Kenya's Prime Minister Raila Odinga said the government's response to the drought had been the best in the last five years and called for refugee entry to be monitored in order to prevent al-Shabaab infiltration. "We are paying a price as if we were contributing to this crisis. So we are asking the international community to come and help," he said last week in his speech to Parliament.
Those arriving in the camp first have fingerprints taken at the UNHCR tent -- the UN refugee agency. Soon after, they undergo a medical evaluation at the Doctor's Without Borders tent. Children are vaccinated, weighed and measured. Depending on their level of malnutrition, they can be hospitalized directly. If the case is not serious, families receive guidance for follow-up at one of the camp's clinics.
The last step is the food basket with 21 days of provisions, distributed according to the number of family members. Each member receives 4.4kg of flour, 4.4kg of cornmeal, 1.2kg of beans, 600g of oil, 100g of salt, 420g of sugar and 945g of a fortified corn and soy blend.
Depending on the season, they can receive kitchenware and blankets. From there, it is up to the newcomer to find a place to settle. Tents are usually made with sticks and covered with cloth and pieces of plastic bags -- or whatever else refugees might find along the way.
The initial step allows the newcomer to get food, but does not guarantee the official registration in the camp. By having their fingerprints in the system, each refugee gets a password with a new date to attend the registration center in the Ifo camp. The wait for registration can take up to two months. Meanwhile, according to humanitarian agencies responsible for donation, it is possible to get more food baskets.
Once officially registered as a refugee in Dadaab, it is possible to get food twice a month at distribution points scattered throughout the camps. There are also water delivery points, but everything is still poor quality by food safety standards. According to Doctors Without Borders, the recommended volume of water use per day per person is 20 liters. The number in Dadaab is between three and four.
In addition to being donated, food can also be bought -- there are a lot of people selling in front of distribution centers. It is not forbidden to sell what people receive as aid.
There are primary schools in every field, but there are not enough spots for everyone to complete high school. There are no universities in Dadaab, although in some rare cases youth get scholarships and permission to study in Nairobi, the capital of Kenya, or in another country. "But there is nothing to do with the diploma," says refugee Moulid Iftin, who is 23. In fact, they cannot, by law, work, and even if they could, there are no positions compatible with the university degree in the camp. Still, many young people dream of finishing college.

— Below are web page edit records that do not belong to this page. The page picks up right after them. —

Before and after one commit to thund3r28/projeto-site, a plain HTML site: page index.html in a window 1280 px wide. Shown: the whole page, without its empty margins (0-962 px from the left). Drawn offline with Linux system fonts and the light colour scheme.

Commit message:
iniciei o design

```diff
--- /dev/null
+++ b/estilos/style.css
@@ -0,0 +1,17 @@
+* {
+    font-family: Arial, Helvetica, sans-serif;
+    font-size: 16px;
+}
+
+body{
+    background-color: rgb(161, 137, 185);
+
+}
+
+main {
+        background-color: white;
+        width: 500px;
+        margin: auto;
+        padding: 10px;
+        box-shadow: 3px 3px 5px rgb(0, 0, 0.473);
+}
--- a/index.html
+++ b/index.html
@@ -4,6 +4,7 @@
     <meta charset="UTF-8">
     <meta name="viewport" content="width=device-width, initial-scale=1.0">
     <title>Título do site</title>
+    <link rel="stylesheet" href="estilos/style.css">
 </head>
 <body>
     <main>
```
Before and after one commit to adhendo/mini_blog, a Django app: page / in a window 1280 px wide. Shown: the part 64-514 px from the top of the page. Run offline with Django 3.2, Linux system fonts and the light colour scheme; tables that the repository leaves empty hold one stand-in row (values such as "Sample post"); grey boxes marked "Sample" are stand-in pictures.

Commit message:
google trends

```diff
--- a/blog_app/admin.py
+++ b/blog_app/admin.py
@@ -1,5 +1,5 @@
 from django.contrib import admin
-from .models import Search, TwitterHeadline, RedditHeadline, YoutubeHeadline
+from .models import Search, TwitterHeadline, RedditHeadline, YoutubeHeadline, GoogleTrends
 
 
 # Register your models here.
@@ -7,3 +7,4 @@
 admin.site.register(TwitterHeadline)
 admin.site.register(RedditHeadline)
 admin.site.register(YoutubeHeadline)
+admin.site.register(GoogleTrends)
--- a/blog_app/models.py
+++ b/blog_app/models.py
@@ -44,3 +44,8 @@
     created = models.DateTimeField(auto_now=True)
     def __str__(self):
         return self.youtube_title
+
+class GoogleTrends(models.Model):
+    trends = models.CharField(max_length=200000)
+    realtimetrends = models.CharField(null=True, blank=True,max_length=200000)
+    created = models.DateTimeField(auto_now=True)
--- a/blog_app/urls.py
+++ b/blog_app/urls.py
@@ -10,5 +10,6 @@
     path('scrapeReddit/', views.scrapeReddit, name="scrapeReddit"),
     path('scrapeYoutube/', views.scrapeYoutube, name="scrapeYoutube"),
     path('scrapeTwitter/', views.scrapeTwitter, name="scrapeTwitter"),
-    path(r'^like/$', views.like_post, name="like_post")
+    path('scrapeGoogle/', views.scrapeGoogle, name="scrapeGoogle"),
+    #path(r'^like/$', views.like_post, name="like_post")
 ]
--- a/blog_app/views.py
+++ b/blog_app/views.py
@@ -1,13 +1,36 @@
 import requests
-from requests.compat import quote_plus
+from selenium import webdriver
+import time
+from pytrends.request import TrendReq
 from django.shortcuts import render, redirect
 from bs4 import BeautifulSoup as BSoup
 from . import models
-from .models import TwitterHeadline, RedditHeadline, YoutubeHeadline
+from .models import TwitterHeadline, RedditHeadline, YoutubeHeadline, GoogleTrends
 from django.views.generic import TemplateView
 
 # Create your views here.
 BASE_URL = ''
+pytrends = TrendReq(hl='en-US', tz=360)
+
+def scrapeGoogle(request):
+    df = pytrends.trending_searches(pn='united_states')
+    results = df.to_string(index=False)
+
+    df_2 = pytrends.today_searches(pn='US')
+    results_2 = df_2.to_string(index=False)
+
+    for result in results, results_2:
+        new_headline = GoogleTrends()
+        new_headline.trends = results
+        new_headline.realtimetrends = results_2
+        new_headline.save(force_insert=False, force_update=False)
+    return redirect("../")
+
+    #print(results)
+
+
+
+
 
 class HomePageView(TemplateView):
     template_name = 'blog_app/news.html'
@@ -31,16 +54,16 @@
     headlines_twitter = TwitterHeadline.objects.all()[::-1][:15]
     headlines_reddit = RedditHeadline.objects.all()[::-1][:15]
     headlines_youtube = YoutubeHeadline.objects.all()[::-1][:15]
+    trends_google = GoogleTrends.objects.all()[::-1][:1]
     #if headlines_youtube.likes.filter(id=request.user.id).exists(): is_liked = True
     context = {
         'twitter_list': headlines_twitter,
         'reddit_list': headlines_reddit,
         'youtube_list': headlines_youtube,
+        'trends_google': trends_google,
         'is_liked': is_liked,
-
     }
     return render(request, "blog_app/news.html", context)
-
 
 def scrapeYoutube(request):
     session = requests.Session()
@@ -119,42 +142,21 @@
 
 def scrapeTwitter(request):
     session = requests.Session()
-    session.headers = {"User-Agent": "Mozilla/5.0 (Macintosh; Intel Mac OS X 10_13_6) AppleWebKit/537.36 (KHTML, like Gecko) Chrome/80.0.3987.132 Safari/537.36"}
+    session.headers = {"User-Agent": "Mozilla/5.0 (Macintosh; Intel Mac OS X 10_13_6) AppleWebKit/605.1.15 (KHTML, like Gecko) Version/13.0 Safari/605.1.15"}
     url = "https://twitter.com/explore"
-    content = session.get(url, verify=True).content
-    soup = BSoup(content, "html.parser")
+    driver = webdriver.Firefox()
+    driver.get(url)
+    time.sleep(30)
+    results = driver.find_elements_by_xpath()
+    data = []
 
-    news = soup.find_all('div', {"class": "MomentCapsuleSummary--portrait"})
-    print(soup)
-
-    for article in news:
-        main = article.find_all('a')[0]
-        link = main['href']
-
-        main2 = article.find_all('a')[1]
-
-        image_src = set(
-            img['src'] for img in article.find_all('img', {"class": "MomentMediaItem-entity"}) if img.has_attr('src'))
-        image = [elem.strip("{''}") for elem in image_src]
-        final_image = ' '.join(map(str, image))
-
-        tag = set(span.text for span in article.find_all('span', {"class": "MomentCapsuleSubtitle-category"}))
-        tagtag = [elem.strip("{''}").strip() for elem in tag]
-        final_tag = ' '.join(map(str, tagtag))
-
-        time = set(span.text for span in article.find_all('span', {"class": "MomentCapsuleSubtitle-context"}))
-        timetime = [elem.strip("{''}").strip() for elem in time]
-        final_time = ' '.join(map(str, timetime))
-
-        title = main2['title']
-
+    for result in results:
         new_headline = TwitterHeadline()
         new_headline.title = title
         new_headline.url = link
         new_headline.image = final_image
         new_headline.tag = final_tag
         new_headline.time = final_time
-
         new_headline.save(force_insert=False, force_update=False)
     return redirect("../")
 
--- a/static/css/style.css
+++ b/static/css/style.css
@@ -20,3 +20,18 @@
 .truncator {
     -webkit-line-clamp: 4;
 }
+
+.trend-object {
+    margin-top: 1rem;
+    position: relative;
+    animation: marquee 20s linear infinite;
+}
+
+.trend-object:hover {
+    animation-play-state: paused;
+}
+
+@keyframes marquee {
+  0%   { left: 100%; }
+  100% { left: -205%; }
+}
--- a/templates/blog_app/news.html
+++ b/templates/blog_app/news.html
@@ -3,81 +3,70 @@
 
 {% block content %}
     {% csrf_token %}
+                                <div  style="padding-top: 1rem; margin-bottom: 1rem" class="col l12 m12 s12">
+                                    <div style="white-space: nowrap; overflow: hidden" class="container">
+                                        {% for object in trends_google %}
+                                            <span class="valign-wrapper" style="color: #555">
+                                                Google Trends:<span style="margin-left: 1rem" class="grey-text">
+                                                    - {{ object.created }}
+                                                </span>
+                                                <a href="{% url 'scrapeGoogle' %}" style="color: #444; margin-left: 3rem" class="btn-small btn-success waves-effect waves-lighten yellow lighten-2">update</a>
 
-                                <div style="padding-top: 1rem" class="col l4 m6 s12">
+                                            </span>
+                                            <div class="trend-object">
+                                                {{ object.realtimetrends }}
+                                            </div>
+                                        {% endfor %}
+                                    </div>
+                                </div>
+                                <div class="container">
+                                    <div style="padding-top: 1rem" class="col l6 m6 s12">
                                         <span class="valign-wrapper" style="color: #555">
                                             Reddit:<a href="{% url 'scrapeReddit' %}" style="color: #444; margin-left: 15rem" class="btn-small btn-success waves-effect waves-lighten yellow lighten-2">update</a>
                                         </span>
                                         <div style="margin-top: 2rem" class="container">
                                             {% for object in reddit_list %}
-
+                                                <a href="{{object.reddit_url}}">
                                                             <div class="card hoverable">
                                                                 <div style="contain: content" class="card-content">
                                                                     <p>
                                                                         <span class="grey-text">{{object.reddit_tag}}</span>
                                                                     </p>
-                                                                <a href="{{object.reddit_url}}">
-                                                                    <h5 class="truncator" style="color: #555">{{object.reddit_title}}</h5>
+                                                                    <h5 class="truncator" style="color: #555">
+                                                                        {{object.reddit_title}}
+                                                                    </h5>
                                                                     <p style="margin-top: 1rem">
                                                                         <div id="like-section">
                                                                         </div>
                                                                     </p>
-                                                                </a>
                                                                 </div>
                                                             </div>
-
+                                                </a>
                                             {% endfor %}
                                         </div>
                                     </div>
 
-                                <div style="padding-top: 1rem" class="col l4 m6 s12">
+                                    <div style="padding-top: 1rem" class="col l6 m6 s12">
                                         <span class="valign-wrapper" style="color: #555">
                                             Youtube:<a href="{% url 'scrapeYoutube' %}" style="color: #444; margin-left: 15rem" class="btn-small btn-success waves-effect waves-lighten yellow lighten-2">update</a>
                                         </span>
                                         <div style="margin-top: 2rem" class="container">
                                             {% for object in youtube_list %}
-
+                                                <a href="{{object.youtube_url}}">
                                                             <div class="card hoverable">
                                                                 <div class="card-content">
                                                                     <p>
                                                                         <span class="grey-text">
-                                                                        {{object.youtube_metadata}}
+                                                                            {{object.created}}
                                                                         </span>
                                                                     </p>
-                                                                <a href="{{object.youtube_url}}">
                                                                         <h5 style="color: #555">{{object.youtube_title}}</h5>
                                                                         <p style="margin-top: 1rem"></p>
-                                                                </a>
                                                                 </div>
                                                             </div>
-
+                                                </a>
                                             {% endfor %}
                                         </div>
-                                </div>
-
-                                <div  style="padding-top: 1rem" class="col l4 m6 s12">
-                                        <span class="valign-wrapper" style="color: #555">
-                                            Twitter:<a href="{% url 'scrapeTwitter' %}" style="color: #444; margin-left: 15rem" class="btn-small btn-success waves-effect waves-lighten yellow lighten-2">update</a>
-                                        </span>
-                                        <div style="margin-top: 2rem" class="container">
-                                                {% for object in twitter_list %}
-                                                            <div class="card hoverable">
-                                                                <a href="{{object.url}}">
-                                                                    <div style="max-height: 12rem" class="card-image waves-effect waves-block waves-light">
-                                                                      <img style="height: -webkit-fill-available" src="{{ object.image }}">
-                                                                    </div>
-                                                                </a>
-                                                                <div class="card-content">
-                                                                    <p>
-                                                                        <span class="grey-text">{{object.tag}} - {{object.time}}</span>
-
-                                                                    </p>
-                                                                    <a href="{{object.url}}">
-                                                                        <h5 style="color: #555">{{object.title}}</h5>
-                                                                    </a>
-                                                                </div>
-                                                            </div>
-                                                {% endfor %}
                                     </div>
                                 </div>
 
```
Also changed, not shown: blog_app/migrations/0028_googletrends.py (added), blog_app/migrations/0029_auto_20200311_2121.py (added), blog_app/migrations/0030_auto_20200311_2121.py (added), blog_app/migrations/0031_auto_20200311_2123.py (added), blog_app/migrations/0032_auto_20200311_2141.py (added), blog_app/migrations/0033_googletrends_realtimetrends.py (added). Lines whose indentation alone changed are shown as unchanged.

Since they are not recognized as citizens, refugees have no legal right to work. But that doesn't mean they don't. In the past 20 years, Dadaab developed its own economy. Trade is the main source of income for refugees. And the street markets have everything: from basic items like food and clothing to perfumes, movies and toys.
For more elaborate services, such as a tailor -- a profession practiced only by men in Dadaab -- training is provided by non-profits in the field.
Dadaab's security is handled by the Kenyan police. The UN hires a private company to take care of the surroundings of its headquarters and offices. There is a curfew for aid workers: they cannot leave their base after 6 pm or before 7 am. For journalists, transportation must to be provided by an armed police convoy or armed escort.
From January to June this year, 358 incidents of gender-based violence were reported in Dadaab -- almost five times more than the same period of 2010.
Cars and vans take refugees between camps for $1 on the shortest route and $2 on the longest. Most refugees, however, walk.